==== Exercise data ====

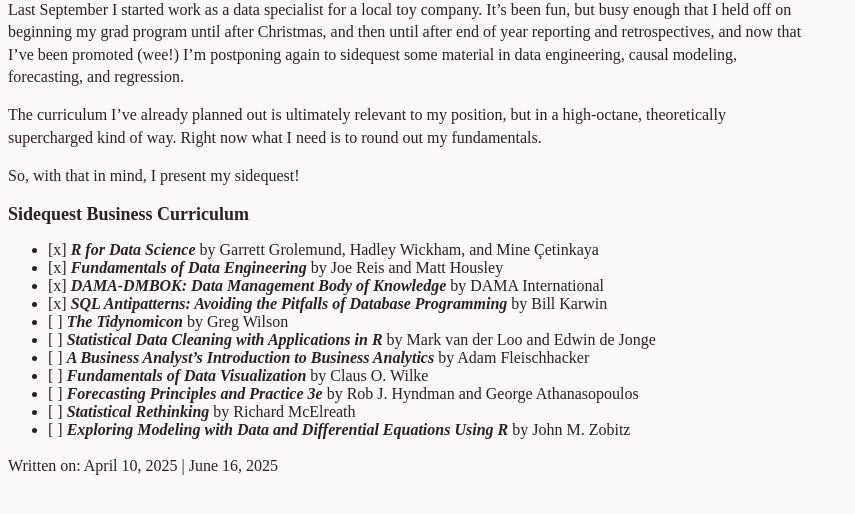
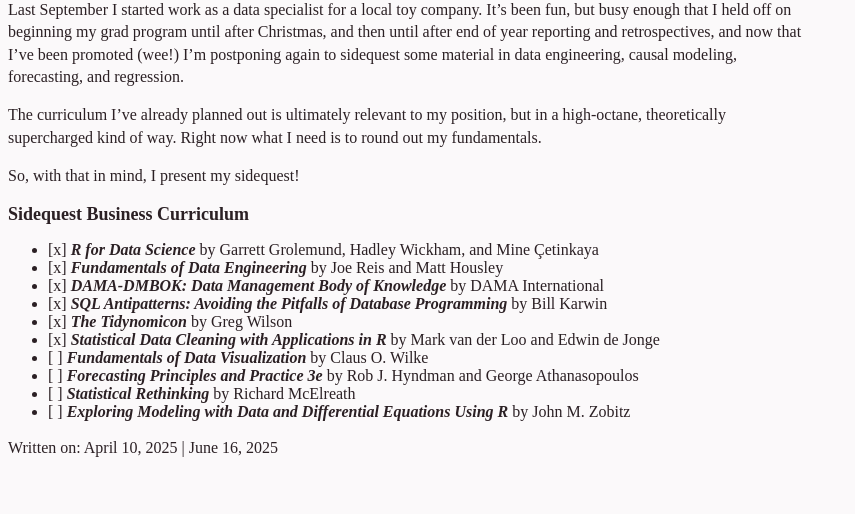
Before and after one commit to danielsinderson/personal-website, an Astro site: page /posts/DIYphd-delay-for-work in a window 1280 px wide. Shown: the part 110-624 px from the top of the page, without its empty margins (0-855 px from the left). Built offline with nearby package versions, Linux system fonts and the light colour scheme; Astro itself is replaced by a stand-in of ours.

Commit message:
Updated work curriculum progress

```diff
--- a/src/pages/posts/DIYphd-delay-for-work.md
+++ b/src/pages/posts/DIYphd-delay-for-work.md
@@ -25,9 +25,8 @@
 - [x] ***Fundamentals of Data Engineering*** by Joe Reis and Matt Housley
 - [x] ***DAMA-DMBOK: Data Management Body of Knowledge*** by DAMA International
 - [x] ***SQL Antipatterns: Avoiding the Pitfalls of Database Programming*** by Bill Karwin
-- [ ] ***The Tidynomicon*** by Greg Wilson
-- [ ] ***Statistical Data Cleaning with Applications in R*** by Mark van der Loo and Edwin de Jonge
-- [ ] ***A Business Analyst's Introduction to Business Analytics*** by Adam Fleischhacker
+- [x] ***The Tidynomicon*** by Greg Wilson
+- [x] ***Statistical Data Cleaning with Applications in R*** by Mark van der Loo and Edwin de Jonge
 - [ ] ***Fundamentals of Data Visualization*** by Claus O. Wilke
 - [ ] ***Forecasting Principles and Practice 3e*** by Rob J. Hyndman and George Athanasopoulos
 - [ ] ***Statistical Rethinking*** by Richard McElreath
```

====

** Requirement **
Apply a filter for "work" to the entries and show each line that passes.

** Answer area **
Before and after one commit to danielsinderson/personal-website, an Astro site: page /posts/DIYphd-delay-for-work in a window 1280 px wide. Shown: the part 110-624 px from the top of the page, without its empty margins (0-855 px from the left). Built offline with nearby package versions, Linux system fonts and the light colour scheme; Astro itself is replaced by a stand-in of ours.
Updated work curriculum progress
--- a/src/pages/posts/DIYphd-delay-for-work.md
+++ b/src/pages/posts/DIYphd-delay-for-work.md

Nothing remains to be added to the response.